» Task requirements: Copy every record below exactly, leaving out any pictures.

Data in this exercise START

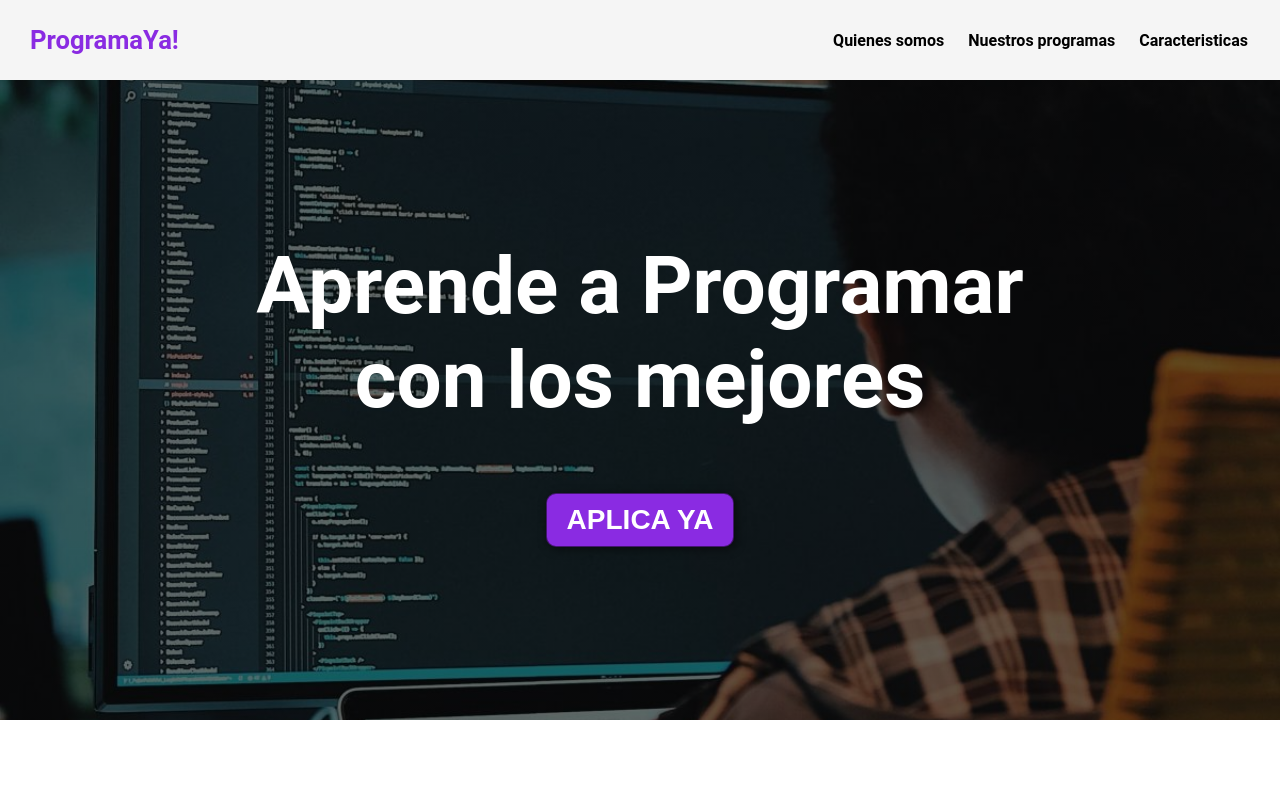
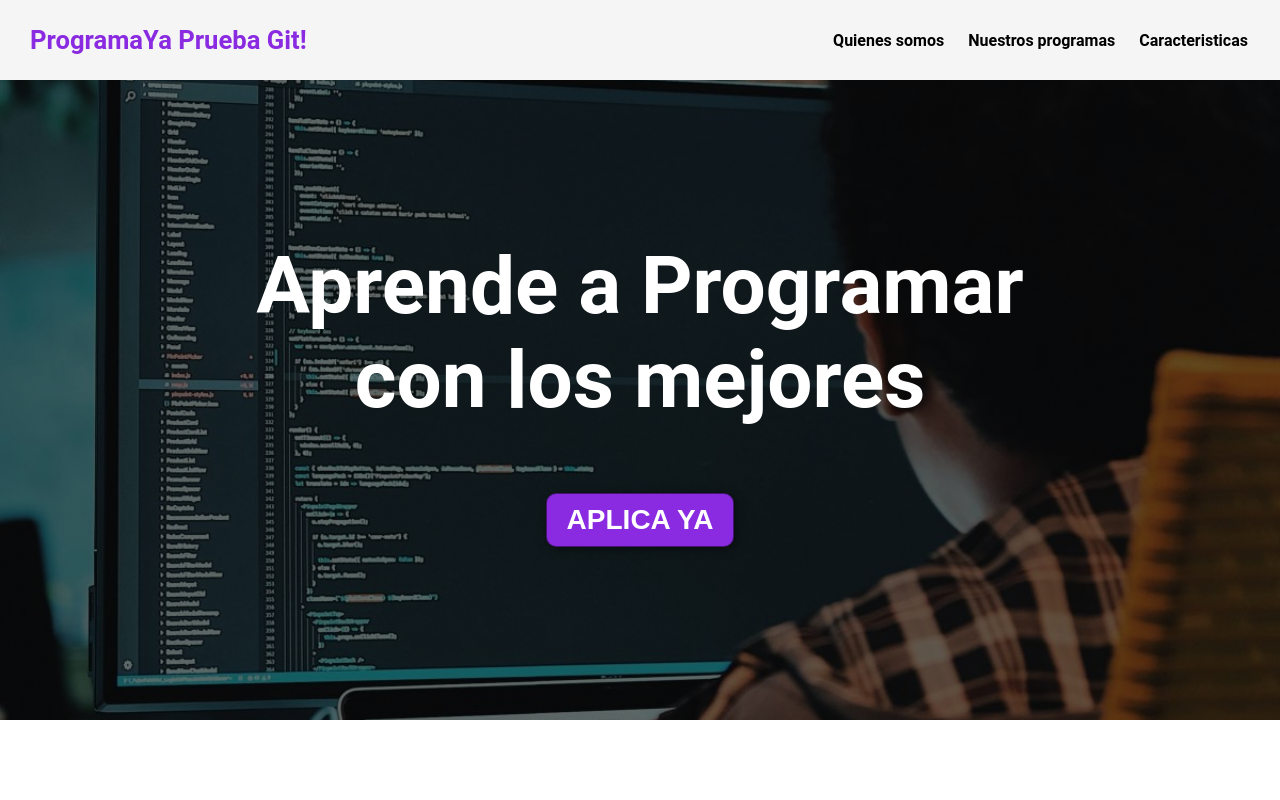
Before and after one commit to ceciboscarino/pagina-completa-html-css, a plain HTML site: page index.html in a window 1280 px wide. Shown: the top 800 px of the page. Drawn offline with Linux system fonts and the light colour scheme.

Commit message:
ProgramaYa prueba git pc desktop

```diff
--- a/index.html
+++ b/index.html
@@ -10,7 +10,7 @@
 <body>
     <header>
     <div class="container">
-        <p class="logo">ProgramaYa!</p>
+        <p class="logo">ProgramaYa Prueba Git!</p>
         <nav>
             <a href="#somos-proya">Quienes somos</a>
             <a href="#nuestros-programas">Nuestros programas</a>
```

Data in this exercise END

» Result of the exercise:
Before and after one commit to ceciboscarino/pagina-completa-html-css, a plain HTML site: page index.html in a window 1280 px wide. Shown: the top 800 px of the page. Drawn offline with Linux system fonts and the light colour scheme.

Commit message:
ProgramaYa prueba git pc desktop

```diff
--- a/index.html
+++ b/index.html
@@ -10,7 +10,7 @@
 <body>
     <header>
     <div class="container">
-        <p class="logo">ProgramaYa!</p>
+        <p class="logo">ProgramaYa Prueba Git!</p>
         <nav>
             <a href="#somos-proya">Quienes somos</a>
             <a href="#nuestros-programas">Nuestros programas</a>
```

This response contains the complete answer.